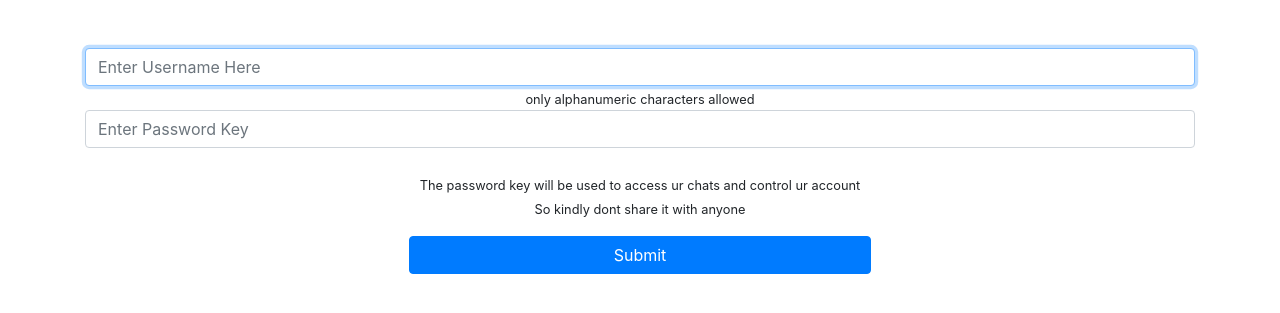
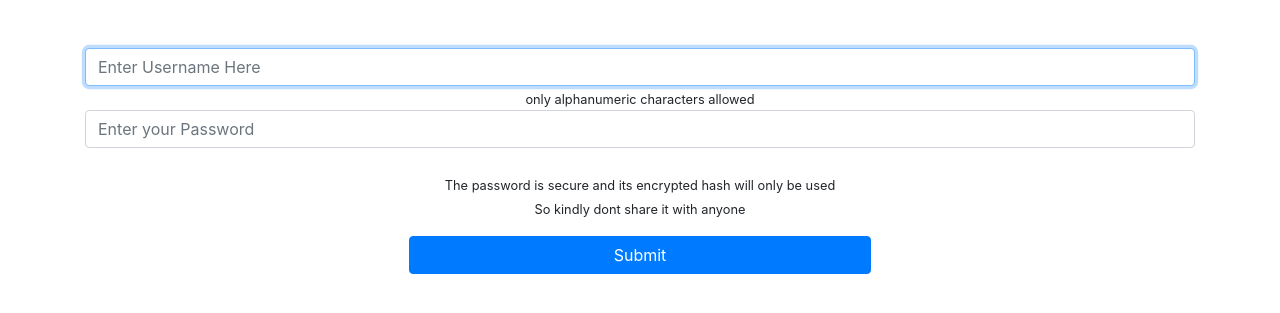
Before and after one commit to Rasesh2005/Chat-Room-Web-App, a Flask app: page / in a window 1280 px wide. Shown: the top 313 px of the page. Run offline with Flask 2, Linux system fonts and the light colour scheme; some libraries are stand-ins or nearby versions.

Commit message:
Added argon2 encryption for passwords

```diff
--- a/app.py
+++ b/app.py
@@ -4,6 +4,9 @@ from client.client_socket import ClientSocket
 from server.server_socket import ServerSocket
 import logging
 import sys
+from argon2 import PasswordHasher
+
+ph = PasswordHasher()
 
 app = Flask(__name__)
 
@@ -29,6 +32,7 @@ def get_open_port():
     s.close()
     return port
 
+
 # Getting open Port
 open_port = get_open_port()
 server = ServerSocket(open_port)
@@ -36,7 +40,7 @@ server = ServerSocket(open_port)
 users = []
 # Dictionary of username to its respective client socket to access its socket later
 connsDict = {}
-# Dictionary of User to their Key They enter while Login
+# Dictionary of User to their passwordHash They enter while Login
 userKeys = {}
 
 
@@ -46,19 +50,21 @@ def login(name="login"):
     s = ""
     if request.method == 'POST':
         username = request.form.get('username')
-        key = request.form.get('key')
+        password = request.form.get('pass')
+        passwordHash = ph.hash(password)
+
         if len(username) and len(username) < 32:
             if username in users and username.isalnum:
-                # if key matches then redirect to chat of that person
-                if userKeys[username] == key:
+                # if passwordHash matches then redirect to chat of that person
+                if ph.verify(userKeys.get(username), password):
                     return redirect(f'/chat/{username}')
                 else:
-                    return render_template('login.html', name=name, mystring="username already taken.. and the key also doesnt match for login")
+                    return render_template('login.html', name=name, mystring="username already taken.. and the password also doesn't match for login")
             clientSocket = ClientSocket(open_port, username)
             clientSocket.connect()
             users.append(username)
             connsDict[username] = clientSocket
-            userKeys[username] = key
+            userKeys[username] = passwordHash
             return redirect(f'/chat/{username}')
         else:
             s = "length of username should be between 1 and 32 and only alphanumeric characters allowed"
@@ -72,7 +78,7 @@ def chat(username, name="chat"):
         # accessing client for a username ans sending message using it
         connsDict[username].sendMsg(msg)
 
-    return render_template('chatPage.html', name=name, messages=connsDict[username].MsgList, key=userKeys[username], username=username)
+    return render_template('chatPage.html', name=name, messages=connsDict[username].MsgList, passwordHash=userKeys[username], username=username)
 
 
 @app.route('/chat/<string:username>/chat_list/')
@@ -83,18 +89,20 @@ def getChatList(username):
         return jsonify(connsDict.get(username).MsgList)
 
 
-@app.route('/leave/<string:username>/<string:key>/', methods=["GET", "POST"])
-def leave_room(username, key):
+@app.route('/leave/<string:username>/', methods=["GET", "POST"])
+def leave_room(username):
     global connsDict, userKeys, users
-    if userKeys.get(username) == key:
+    passwordHash = request.form.get("passwordHash")
+    if userKeys[username] == passwordHash:
         conn = connsDict.get(username)
         conn.sendMsg(username+" left the chat..")
         conn.close_client()
+        users.remove(username)
         connsDict.pop(username, None)
         userKeys.pop(username, None)
         return redirect('/')
     else:
-        return "Key Not Valid"
+        return "Password didn't Match"
 
 
 if __name__ == "__main__":
--- a/requirements.txt
+++ b/requirements.txt
@@ -6,3 +6,4 @@ MarkupSafe==1.1.1
 sockets==1.0.0
 Werkzeug==1.0.1
 gunicorn==20.0.4
+argon2-cffi==20.1.0
--- a/templates/login.html
+++ b/templates/login.html
@@ -9,8 +9,8 @@
     <div class="form-group">
       <input type="text" required class="form-control" id="username" name="username" autofocus name="username" placeholder="Enter Username Here">
       <small>only alphanumeric characters allowed</small>
-      <input type="text" required name='key' class="form-control" placeholder="Enter Password Key"><br>
-      <small>The password key will be used to access ur chats and control ur account</small><br>
+      <input type="password" required name='pass' class="form-control" placeholder="Enter your Password"><br>
+      <small>The password is secure and its encrypted hash will only be used</small><br>
       <small>So kindly dont share it with anyone</small>
     </div>
     <button type="submit" class="btn btn-primary col-5">Submit</button>
```
Also changed, not shown: client/client_socket.py (+26 -22 lines), server/server_socket.py (+16 -12 lines), templates/chatPage.html (+18 -5 lines).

------

» **What this task involves**: In the records shown above, how many lines include the word "used"? Answer with the number only.

» **Exercise result**: 2